AboutAleksei Ilyich Kravchenko (1889, Pokrovskaya Sloboda [now Engels], Saratov region, Russia 1940 Moscow, Russia) was a Russian painter, illustrator, draughtsman and printmaker. Though Kravchenko first gained recognition as a romantic painter, he was best known during his lifetime as a book illustrator and graphic artist. His post-revolutionary paintings were only exhibited in 1974 at the State Tretyakov Gallery in Moscow. Works such as The Kiss (1929) and Indian Fairytale (c. 1926) confirmed him as one of the most dramatic romantic painters and boldest colorists of his generation.

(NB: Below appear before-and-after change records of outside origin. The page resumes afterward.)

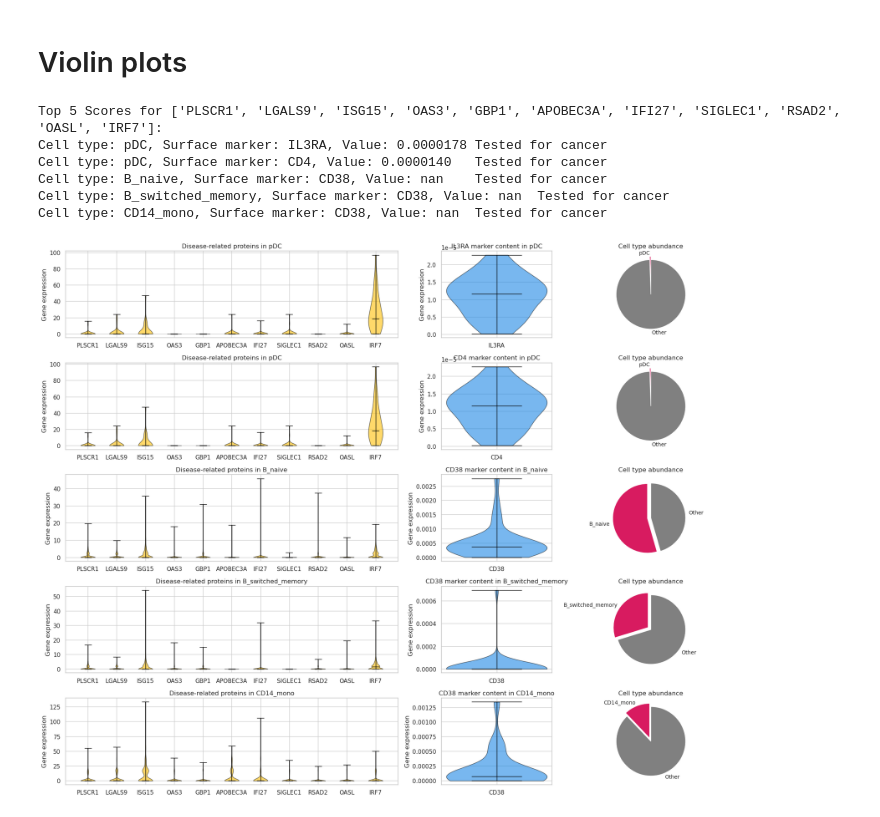
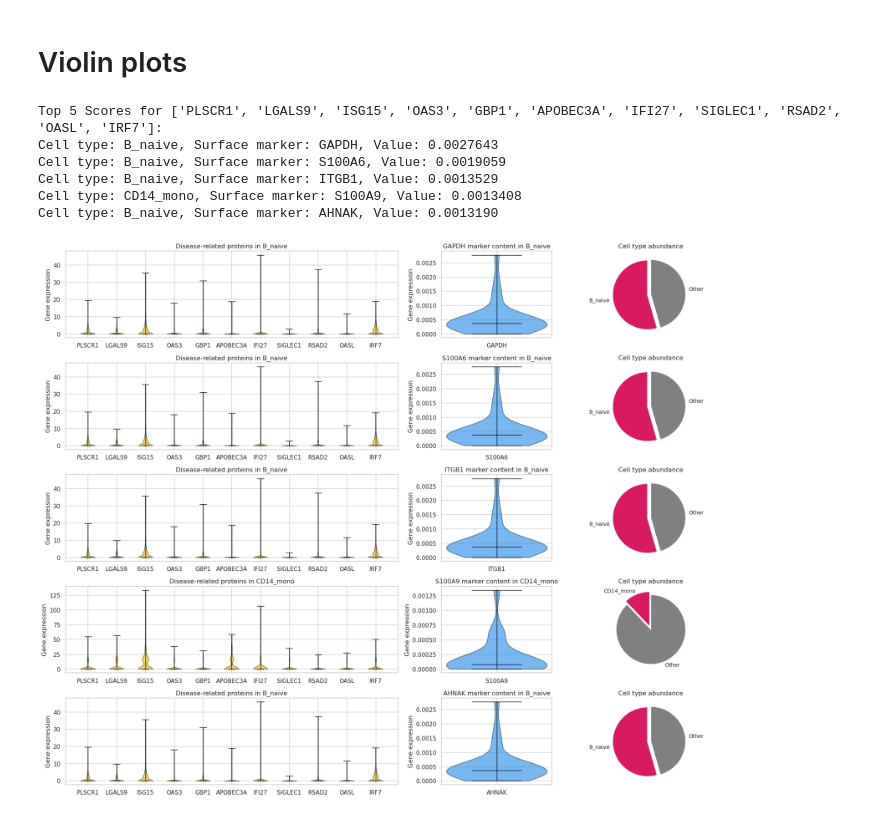
Before and after one commit to Norange01/scRNA-seq_Analysis, a Jupyter notebook: CAR T-Cell Therapy Target Assessment.ipynb, the cells around one changed output. Cells and saved outputs as stored; diff of their text form; code cells hidden in the pictures.

```diff
--- a/CAR T-Cell Therapy Target Assessment.ipynb
+++ b/CAR T-Cell Therapy Target Assessment.ipynb
@@ -599,7 +400,7 @@ import seaborn as sns
 import pandas as pd
 import numpy as np
 
-only_famous_targets=True
+only_famous_targets=False
 
 # Assuming the necessary variables (adata, cellMatrix, cellTypes, surf_markers, etc.) are defined elsewhere
 
@@ -650,36 +451,36 @@ for col, idx, val in top_info:
     axs[i, 1].set_xticks([1])
     axs[i, 1].set_xticklabels([idx])
     axs[i, 1].set_title(idx + " marker content in " + col)
     axs[i, 1].set_ylabel("Gene expression")
 
     for pc in violin_parts_2['bodies']:
         pc.set_facecolor('#1E88E5')
         pc.set_edgecolor('black')
         pc.set_alpha(0.6)
 
     for partname in ('cbars', 'cmins', 'cmaxes', 'cmedians'):
         vp = violin_parts_2[partname]
         vp.set_edgecolor('black')
         vp.set_linewidth(1)
 
     # Plot the pie chart
     piechart = axs[i, 2].pie([sums_norm[cellTypes.index(col)], 1 - sums_norm[cellTypes.index(col)]],
                              labels=[col, "Other"], colors=['#D81B60', 'grey'],
                              startangle=90, explode=[0.1, 0],
                              textprops={'size': 'smaller'})
     axs[i, 2].set_title("Cell type abundance")
 
     print(f"Cell type: {col}, Surface marker: {idx}, Value: {val:.7f}" + repurp)
     i += 1
 
 plt.tight_layout()
 plt.show()
 fig.savefig(dataset + "_" + upregProt + "_violin.png")
 # %% [output]
 Top 5 Scores for ['PLSCR1', 'LGALS9', 'ISG15', 'OAS3', 'GBP1', 'APOBEC3A', 'IFI27', 'SIGLEC1', 'RSAD2', 'OASL', 'IRF7']:
-Cell type: pDC, Surface marker: IL3RA, Value: 0.0000178 Tested for cancer
-Cell type: pDC, Surface marker: CD4, Value: 0.0000140   Tested for cancer
-Cell type: B_naive, Surface marker: CD38, Value: nan    Tested for cancer
-Cell type: B_switched_memory, Surface marker: CD38, Value: nan  Tested for cancer
-Cell type: CD14_mono, Surface marker: CD38, Value: nan  Tested for cancer
+Cell type: B_naive, Surface marker: GAPDH, Value: 0.0027643
+Cell type: B_naive, Surface marker: S100A6, Value: 0.0019059
+Cell type: B_naive, Surface marker: ITGB1, Value: 0.0013529
+Cell type: CD14_mono, Surface marker: S100A9, Value: 0.0013408
+Cell type: B_naive, Surface marker: AHNAK, Value: 0.0013190
-[figure, old version]
+[figure, new version]
```
Also changed, not shown: parts of 26 cells of this notebook.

Kravchenko studied at Simon Holosy's art school in Munich (1903) and the Moscow School of Painting, Sculpture and Architecture (19045 and 190710) under Sergey Ivanov, Abram Arkhipov, Konstantin Korovin and Valentin Serov, graduating with distinction in 1910. He then traveled to Italy and Greece, researching large-scale painting and frescoes. His Italian and Russian landscapes received much public recognition and were exhibited by the Union of Russian Artists, the World of Art movement and the Moscow Artists' Fellowship in 1911. Several of Kravchenko's works of this period were purchased by for the Imperial collections at the Hermitage in St.Petersburg. On the proceeds of his 1911-12 sales, Kravchenko embarked on a voyage to India and Ceylon which formed the basis of some of his most memorable works. He returned to Moscow via Shanghai and Vladivostok. In 1914 in Saratov Kravchenko married Ksenia Stepanovna Tikhnonova, the only daughter of Stepan Grigoryevich Tikhonov, the proprietor of the Volzhsky Khlebny Bank (Volga Bread Bank). The couple lived in Moscow.